▸ Your instructions
Give only a number in reply. It should be how many lines in the records contain the string "StatelessWidget".

▸ Records to use
-- Opening Marker --

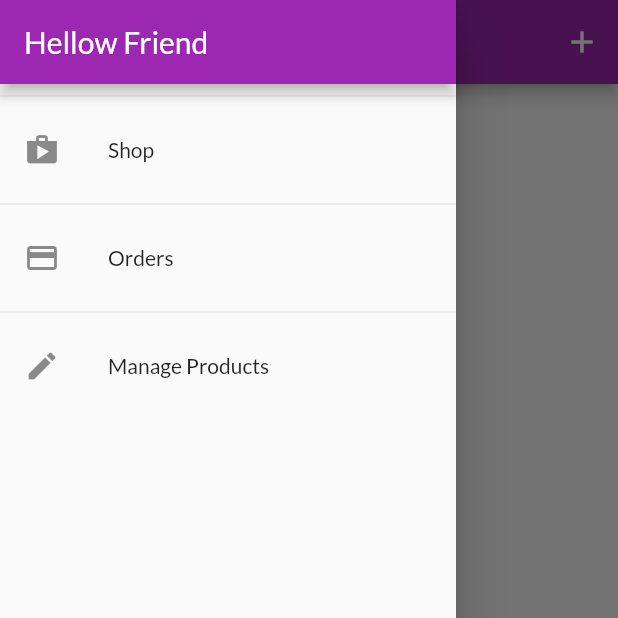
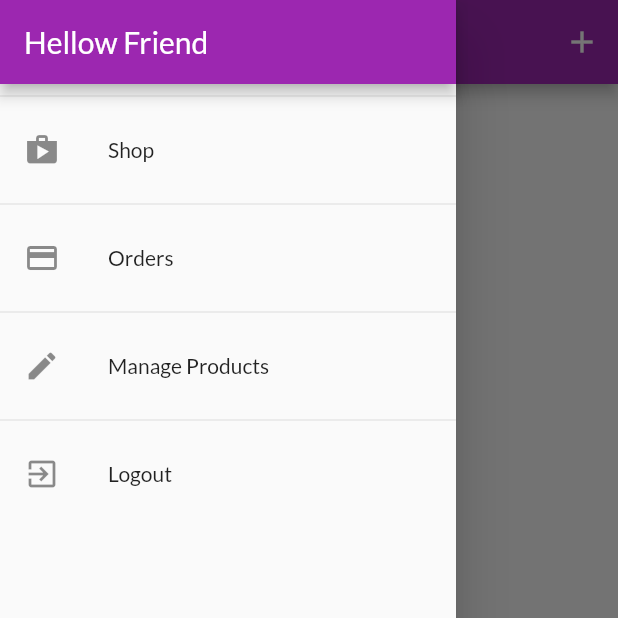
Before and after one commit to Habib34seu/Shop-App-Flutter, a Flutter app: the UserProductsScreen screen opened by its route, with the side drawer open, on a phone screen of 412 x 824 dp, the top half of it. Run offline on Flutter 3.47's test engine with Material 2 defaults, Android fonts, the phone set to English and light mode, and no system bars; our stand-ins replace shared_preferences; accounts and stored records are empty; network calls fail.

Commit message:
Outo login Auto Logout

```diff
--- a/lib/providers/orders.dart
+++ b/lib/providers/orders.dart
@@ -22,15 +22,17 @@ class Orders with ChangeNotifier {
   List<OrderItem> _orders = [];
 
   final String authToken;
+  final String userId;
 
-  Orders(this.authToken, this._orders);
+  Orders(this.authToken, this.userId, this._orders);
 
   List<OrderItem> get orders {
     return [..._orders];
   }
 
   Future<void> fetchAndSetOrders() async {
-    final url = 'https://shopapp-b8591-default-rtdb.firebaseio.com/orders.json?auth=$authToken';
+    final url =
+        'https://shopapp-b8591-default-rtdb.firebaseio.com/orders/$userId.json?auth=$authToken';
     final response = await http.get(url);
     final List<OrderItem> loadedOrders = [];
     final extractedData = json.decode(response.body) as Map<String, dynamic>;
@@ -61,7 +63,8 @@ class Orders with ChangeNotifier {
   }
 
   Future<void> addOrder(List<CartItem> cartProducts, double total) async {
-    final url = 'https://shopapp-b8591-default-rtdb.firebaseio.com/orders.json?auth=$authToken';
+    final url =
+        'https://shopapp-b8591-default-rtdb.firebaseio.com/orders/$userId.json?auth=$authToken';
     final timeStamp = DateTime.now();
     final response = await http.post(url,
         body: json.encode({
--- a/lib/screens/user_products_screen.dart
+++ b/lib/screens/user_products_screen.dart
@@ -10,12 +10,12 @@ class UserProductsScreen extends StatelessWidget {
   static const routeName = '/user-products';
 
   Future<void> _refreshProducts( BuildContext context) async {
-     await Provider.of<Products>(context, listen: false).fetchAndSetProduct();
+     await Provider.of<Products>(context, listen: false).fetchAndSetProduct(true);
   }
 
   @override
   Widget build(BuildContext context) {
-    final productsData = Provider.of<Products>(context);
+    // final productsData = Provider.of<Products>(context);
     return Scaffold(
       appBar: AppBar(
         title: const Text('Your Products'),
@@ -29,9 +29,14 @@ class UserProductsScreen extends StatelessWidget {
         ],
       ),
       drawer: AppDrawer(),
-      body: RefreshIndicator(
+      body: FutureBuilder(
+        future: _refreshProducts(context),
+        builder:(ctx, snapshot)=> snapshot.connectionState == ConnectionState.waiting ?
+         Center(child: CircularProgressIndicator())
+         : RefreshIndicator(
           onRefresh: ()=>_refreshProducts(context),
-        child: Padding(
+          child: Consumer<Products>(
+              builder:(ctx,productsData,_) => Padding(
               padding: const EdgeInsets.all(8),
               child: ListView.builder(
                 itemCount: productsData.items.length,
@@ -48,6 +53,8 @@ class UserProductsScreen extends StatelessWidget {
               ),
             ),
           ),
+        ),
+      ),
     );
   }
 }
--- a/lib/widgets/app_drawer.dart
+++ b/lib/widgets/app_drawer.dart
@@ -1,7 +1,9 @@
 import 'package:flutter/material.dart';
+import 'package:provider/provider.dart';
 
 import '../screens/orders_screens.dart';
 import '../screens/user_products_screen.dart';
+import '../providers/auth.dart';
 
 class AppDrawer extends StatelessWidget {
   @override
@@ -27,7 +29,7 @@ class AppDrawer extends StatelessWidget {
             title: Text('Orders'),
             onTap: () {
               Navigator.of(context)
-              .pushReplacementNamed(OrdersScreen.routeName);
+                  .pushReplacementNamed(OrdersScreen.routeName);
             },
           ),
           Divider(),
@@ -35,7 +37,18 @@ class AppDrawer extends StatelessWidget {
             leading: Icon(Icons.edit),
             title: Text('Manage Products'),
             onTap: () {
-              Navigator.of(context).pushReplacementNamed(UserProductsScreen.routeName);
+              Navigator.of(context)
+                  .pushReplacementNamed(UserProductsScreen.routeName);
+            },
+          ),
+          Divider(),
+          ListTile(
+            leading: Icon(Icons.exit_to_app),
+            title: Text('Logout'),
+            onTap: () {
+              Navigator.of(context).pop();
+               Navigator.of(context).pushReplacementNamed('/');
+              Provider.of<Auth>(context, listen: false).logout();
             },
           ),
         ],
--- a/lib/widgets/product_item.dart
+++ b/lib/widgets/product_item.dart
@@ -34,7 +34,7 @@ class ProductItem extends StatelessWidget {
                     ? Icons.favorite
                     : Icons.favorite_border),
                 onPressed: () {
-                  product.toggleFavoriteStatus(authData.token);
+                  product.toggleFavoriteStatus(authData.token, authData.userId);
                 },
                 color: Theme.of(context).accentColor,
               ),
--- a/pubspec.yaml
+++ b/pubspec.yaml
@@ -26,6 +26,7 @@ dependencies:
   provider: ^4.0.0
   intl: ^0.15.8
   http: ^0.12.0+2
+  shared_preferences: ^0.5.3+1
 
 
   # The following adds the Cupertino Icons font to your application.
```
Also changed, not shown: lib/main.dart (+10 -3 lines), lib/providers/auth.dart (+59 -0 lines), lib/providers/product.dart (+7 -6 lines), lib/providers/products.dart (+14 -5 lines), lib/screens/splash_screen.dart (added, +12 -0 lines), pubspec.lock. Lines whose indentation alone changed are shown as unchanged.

-- Closing Marker --
-- Opening Marker --

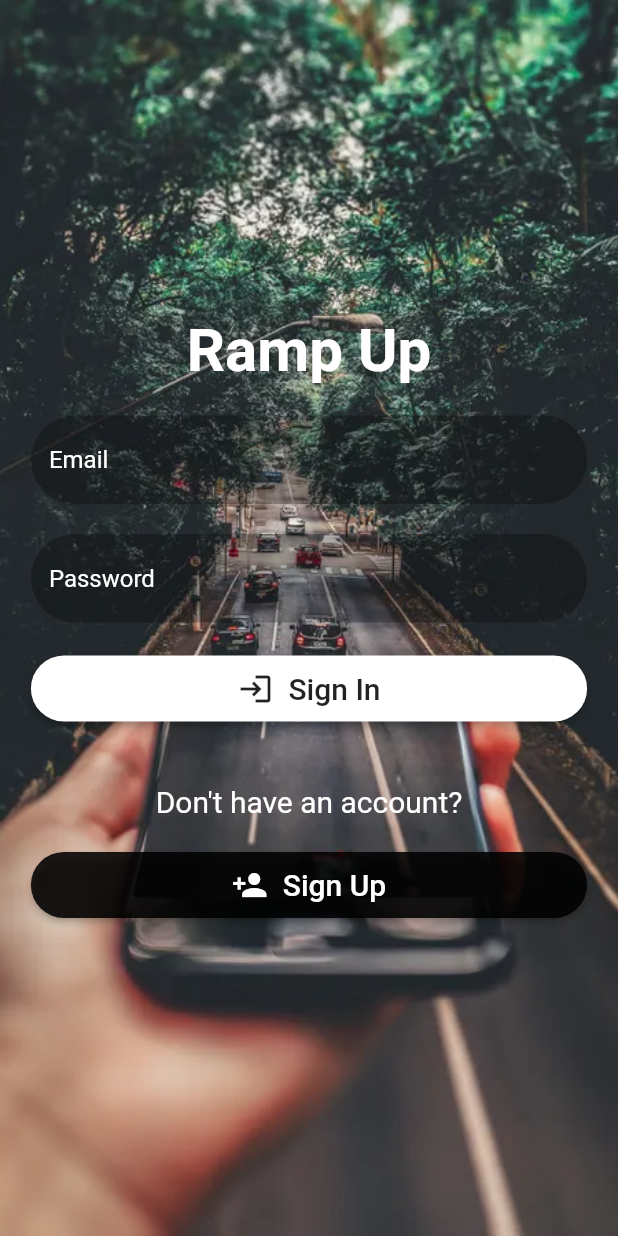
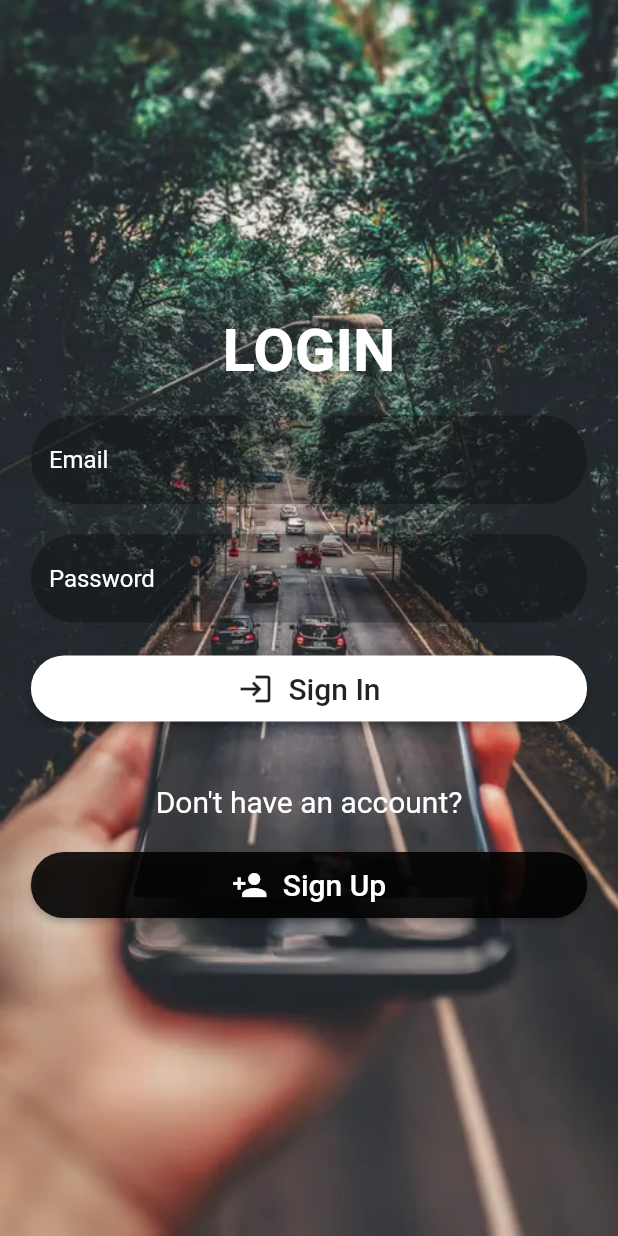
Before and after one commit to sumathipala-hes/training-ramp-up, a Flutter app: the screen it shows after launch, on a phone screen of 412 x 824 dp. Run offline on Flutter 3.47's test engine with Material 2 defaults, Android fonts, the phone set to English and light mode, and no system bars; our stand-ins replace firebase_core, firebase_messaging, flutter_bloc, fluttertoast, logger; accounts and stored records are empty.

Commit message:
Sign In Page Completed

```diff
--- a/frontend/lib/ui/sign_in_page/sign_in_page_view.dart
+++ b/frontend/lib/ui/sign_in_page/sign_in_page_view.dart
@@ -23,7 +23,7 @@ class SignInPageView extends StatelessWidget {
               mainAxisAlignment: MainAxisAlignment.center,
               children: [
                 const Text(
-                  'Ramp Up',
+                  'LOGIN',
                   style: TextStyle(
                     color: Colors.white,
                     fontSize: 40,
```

-- Closing Marker --

▸ Answer to the problem
8